User interface change data
>>>
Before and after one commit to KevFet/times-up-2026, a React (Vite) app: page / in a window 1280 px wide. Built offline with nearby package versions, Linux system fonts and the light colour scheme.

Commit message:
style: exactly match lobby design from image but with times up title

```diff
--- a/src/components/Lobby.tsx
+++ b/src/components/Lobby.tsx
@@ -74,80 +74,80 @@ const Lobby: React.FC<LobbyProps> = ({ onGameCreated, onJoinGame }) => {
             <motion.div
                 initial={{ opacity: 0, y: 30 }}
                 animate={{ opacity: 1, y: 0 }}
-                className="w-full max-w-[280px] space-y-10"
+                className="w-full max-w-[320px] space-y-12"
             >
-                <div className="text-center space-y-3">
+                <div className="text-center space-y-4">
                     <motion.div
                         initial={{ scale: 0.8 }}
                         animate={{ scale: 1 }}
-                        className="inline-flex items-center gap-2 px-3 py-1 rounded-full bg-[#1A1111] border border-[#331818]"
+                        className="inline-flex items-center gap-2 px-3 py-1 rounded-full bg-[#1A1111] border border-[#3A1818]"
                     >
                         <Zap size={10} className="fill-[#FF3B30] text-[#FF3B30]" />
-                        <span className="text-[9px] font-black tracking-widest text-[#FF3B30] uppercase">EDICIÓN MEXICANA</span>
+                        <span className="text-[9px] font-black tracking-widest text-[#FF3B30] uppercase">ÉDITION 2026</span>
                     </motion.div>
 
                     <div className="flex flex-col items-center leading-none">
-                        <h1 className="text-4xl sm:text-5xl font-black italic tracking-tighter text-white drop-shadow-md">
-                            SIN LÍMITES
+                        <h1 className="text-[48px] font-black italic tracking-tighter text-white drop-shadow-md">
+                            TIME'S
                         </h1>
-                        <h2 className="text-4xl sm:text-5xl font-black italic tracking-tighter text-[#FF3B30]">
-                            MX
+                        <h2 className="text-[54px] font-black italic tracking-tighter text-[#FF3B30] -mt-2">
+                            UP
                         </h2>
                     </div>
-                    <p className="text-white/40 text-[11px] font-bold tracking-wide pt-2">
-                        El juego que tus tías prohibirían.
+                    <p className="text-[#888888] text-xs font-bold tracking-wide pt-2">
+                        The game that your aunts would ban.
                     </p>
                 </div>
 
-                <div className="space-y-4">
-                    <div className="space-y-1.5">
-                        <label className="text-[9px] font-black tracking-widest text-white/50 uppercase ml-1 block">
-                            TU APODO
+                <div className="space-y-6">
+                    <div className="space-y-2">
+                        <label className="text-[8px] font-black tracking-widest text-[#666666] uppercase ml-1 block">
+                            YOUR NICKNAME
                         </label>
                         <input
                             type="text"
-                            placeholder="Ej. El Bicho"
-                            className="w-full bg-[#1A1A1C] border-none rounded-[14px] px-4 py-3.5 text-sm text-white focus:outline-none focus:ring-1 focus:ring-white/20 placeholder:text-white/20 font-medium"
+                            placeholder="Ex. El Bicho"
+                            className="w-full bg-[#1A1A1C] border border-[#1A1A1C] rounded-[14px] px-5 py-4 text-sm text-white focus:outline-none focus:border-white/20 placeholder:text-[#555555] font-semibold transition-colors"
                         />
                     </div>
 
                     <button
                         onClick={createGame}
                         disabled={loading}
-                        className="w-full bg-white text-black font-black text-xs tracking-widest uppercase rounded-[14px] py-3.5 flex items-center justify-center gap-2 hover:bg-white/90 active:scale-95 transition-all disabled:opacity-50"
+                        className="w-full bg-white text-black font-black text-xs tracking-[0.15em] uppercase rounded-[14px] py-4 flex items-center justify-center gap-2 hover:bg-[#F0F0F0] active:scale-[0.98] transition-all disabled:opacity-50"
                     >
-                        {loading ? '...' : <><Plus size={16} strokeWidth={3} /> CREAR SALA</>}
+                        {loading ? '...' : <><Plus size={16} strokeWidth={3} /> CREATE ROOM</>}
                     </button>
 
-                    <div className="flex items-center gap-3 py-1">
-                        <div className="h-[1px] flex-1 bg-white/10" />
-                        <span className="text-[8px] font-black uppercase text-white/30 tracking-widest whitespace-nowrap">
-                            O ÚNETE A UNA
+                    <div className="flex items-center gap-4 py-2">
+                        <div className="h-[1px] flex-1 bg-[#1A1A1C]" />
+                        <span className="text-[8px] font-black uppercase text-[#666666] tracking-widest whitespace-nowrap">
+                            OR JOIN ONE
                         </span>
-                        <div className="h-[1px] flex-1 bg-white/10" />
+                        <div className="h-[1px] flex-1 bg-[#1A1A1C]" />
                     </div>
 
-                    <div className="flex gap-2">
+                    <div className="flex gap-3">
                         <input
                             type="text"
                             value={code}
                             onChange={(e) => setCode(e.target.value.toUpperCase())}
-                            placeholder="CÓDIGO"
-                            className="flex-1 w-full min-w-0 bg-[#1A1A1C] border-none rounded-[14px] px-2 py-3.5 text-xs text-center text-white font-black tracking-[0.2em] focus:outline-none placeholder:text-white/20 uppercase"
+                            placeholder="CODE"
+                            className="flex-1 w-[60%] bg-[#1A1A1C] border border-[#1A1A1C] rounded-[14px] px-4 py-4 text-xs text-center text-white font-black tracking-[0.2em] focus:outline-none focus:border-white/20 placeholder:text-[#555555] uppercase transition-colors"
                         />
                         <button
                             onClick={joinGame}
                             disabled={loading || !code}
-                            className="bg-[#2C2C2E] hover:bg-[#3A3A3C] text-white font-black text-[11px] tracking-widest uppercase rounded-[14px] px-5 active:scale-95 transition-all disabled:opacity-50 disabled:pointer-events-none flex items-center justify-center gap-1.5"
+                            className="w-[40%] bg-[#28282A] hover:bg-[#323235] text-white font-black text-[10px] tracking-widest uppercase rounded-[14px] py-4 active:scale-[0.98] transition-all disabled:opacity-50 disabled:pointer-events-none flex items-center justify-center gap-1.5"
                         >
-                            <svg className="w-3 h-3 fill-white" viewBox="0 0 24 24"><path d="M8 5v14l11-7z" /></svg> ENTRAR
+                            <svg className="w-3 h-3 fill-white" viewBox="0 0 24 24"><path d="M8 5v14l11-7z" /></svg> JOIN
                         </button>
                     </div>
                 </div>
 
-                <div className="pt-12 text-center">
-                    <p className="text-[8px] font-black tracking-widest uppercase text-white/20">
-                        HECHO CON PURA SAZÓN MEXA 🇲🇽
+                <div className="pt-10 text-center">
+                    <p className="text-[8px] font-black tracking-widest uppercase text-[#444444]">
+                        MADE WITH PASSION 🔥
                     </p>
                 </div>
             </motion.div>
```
<<<
- [Exercise description]
Nothing may be left out. Retype all the entries exactly.

- [Task result]
Before and after one commit to KevFet/times-up-2026, a React (Vite) app: page / in a window 1280 px wide. Built offline with nearby package versions, Linux system fonts and the light colour scheme.

Commit message:
style: exactly match lobby design from image but with times up title

```diff
--- a/src/components/Lobby.tsx
+++ b/src/components/Lobby.tsx
@@ -74,80 +74,80 @@ const Lobby: React.FC<LobbyProps> = ({ onGameCreated, onJoinGame }) => {
             <motion.div
                 initial={{ opacity: 0, y: 30 }}
                 animate={{ opacity: 1, y: 0 }}
-                className="w-full max-w-[280px] space-y-10"
+                className="w-full max-w-[320px] space-y-12"
             >
-                <div className="text-center space-y-3">
+                <div className="text-center space-y-4">
                     <motion.div
                         initial={{ scale: 0.8 }}
                         animate={{ scale: 1 }}
-                        className="inline-flex items-center gap-2 px-3 py-1 rounded-full bg-[#1A1111] border border-[#331818]"
+                        className="inline-flex items-center gap-2 px-3 py-1 rounded-full bg-[#1A1111] border border-[#3A1818]"
                     >
                         <Zap size={10} className="fill-[#FF3B30] text-[#FF3B30]" />
-                        <span className="text-[9px] font-black tracking-widest text-[#FF3B30] uppercase">EDICIÓN MEXICANA</span>
+                        <span className="text-[9px] font-black tracking-widest text-[#FF3B30] uppercase">ÉDITION 2026</span>
                     </motion.div>
 
                     <div className="flex flex-col items-center leading-none">
-                        <h1 className="text-4xl sm:text-5xl font-black italic tracking-tighter text-white drop-shadow-md">
-                            SIN LÍMITES
+                        <h1 className="text-[48px] font-black italic tracking-tighter text-white drop-shadow-md">
+                            TIME'S
                         </h1>
-                        <h2 className="text-4xl sm:text-5xl font-black italic tracking-tighter text-[#FF3B30]">
-                            MX
+                        <h2 className="text-[54px] font-black italic tracking-tighter text-[#FF3B30] -mt-2">
+                            UP
                         </h2>
                     </div>
-                    <p className="text-white/40 text-[11px] font-bold tracking-wide pt-2">
-                        El juego que tus tías prohibirían.
+                    <p className="text-[#888888] text-xs font-bold tracking-wide pt-2">
+                        The game that your aunts would ban.
                     </p>
                 </div>
 
-                <div className="space-y-4">
-                    <div className="space-y-1.5">
-                        <label className="text-[9px] font-black tracking-widest text-white/50 uppercase ml-1 block">
-                            TU APODO
+                <div className="space-y-6">
+                    <div className="space-y-2">
+                        <label className="text-[8px] font-black tracking-widest text-[#666666] uppercase ml-1 block">
+                            YOUR NICKNAME
                         </label>
                         <input
                             type="text"
-                            placeholder="Ej. El Bicho"
-                            className="w-full bg-[#1A1A1C] border-none rounded-[14px] px-4 py-3.5 text-sm text-white focus:outline-none focus:ring-1 focus:ring-white/20 placeholder:text-white/20 font-medium"
+                            placeholder="Ex. El Bicho"
+                            className="w-full bg-[#1A1A1C] border border-[#1A1A1C] rounded-[14px] px-5 py-4 text-sm text-white focus:outline-none focus:border-white/20 placeholder:text-[#555555] font-semibold transition-colors"
                         />
                     </div>
 
                     <button
                         onClick={createGame}
                         disabled={loading}
-                        className="w-full bg-white text-black font-black text-xs tracking-widest uppercase rounded-[14px] py-3.5 flex items-center justify-center gap-2 hover:bg-white/90 active:scale-95 transition-all disabled:opacity-50"
+                        className="w-full bg-white text-black font-black text-xs tracking-[0.15em] uppercase rounded-[14px] py-4 flex items-center justify-center gap-2 hover:bg-[#F0F0F0] active:scale-[0.98] transition-all disabled:opacity-50"
                     >
-                        {loading ? '...' : <><Plus size={16} strokeWidth={3} /> CREAR SALA</>}
+                        {loading ? '...' : <><Plus size={16} strokeWidth={3} /> CREATE ROOM</>}
                     </button>
 
-                    <div className="flex items-center gap-3 py-1">
-                        <div className="h-[1px] flex-1 bg-white/10" />
-                        <span className="text-[8px] font-black uppercase text-white/30 tracking-widest whitespace-nowrap">
-                            O ÚNETE A UNA
+                    <div className="flex items-center gap-4 py-2">
+                        <div className="h-[1px] flex-1 bg-[#1A1A1C]" />
+                        <span className="text-[8px] font-black uppercase text-[#666666] tracking-widest whitespace-nowrap">
+                            OR JOIN ONE
                         </span>
-                        <div className="h-[1px] flex-1 bg-white/10" />
+                        <div className="h-[1px] flex-1 bg-[#1A1A1C]" />
                     </div>
 
-                    <div className="flex gap-2">
+                    <div className="flex gap-3">
                         <input
                             type="text"
                             value={code}
                             onChange={(e) => setCode(e.target.value.toUpperCase())}
-                            placeholder="CÓDIGO"
-                            className="flex-1 w-full min-w-0 bg-[#1A1A1C] border-none rounded-[14px] px-2 py-3.5 text-xs text-center text-white font-black tracking-[0.2em] focus:outline-none placeholder:text-white/20 uppercase"
+                            placeholder="CODE"
+                            className="flex-1 w-[60%] bg-[#1A1A1C] border border-[#1A1A1C] rounded-[14px] px-4 py-4 text-xs text-center text-white font-black tracking-[0.2em] focus:outline-none focus:border-white/20 placeholder:text-[#555555] uppercase transition-colors"
                         />
                         <button
                             onClick={joinGame}
                             disabled={loading || !code}
-                            className="bg-[#2C2C2E] hover:bg-[#3A3A3C] text-white font-black text-[11px] tracking-widest uppercase rounded-[14px] px-5 active:scale-95 transition-all disabled:opacity-50 disabled:pointer-events-none flex items-center justify-center gap-1.5"
+                            className="w-[40%] bg-[#28282A] hover:bg-[#323235] text-white font-black text-[10px] tracking-widest uppercase rounded-[14px] py-4 active:scale-[0.98] transition-all disabled:opacity-50 disabled:pointer-events-none flex items-center justify-center gap-1.5"
                         >
-                            <svg className="w-3 h-3 fill-white" viewBox="0 0 24 24"><path d="M8 5v14l11-7z" /></svg> ENTRAR
+                            <svg className="w-3 h-3 fill-white" viewBox="0 0 24 24"><path d="M8 5v14l11-7z" /></svg> JOIN
                         </button>
                     </div>
                 </div>
 
-                <div className="pt-12 text-center">
-                    <p className="text-[8px] font-black tracking-widest uppercase text-white/20">
-                        HECHO CON PURA SAZÓN MEXA 🇲🇽
+                <div className="pt-10 text-center">
+                    <p className="text-[8px] font-black tracking-widest uppercase text-[#444444]">
+                        MADE WITH PASSION 🔥
                     </p>
                 </div>
             </motion.div>
```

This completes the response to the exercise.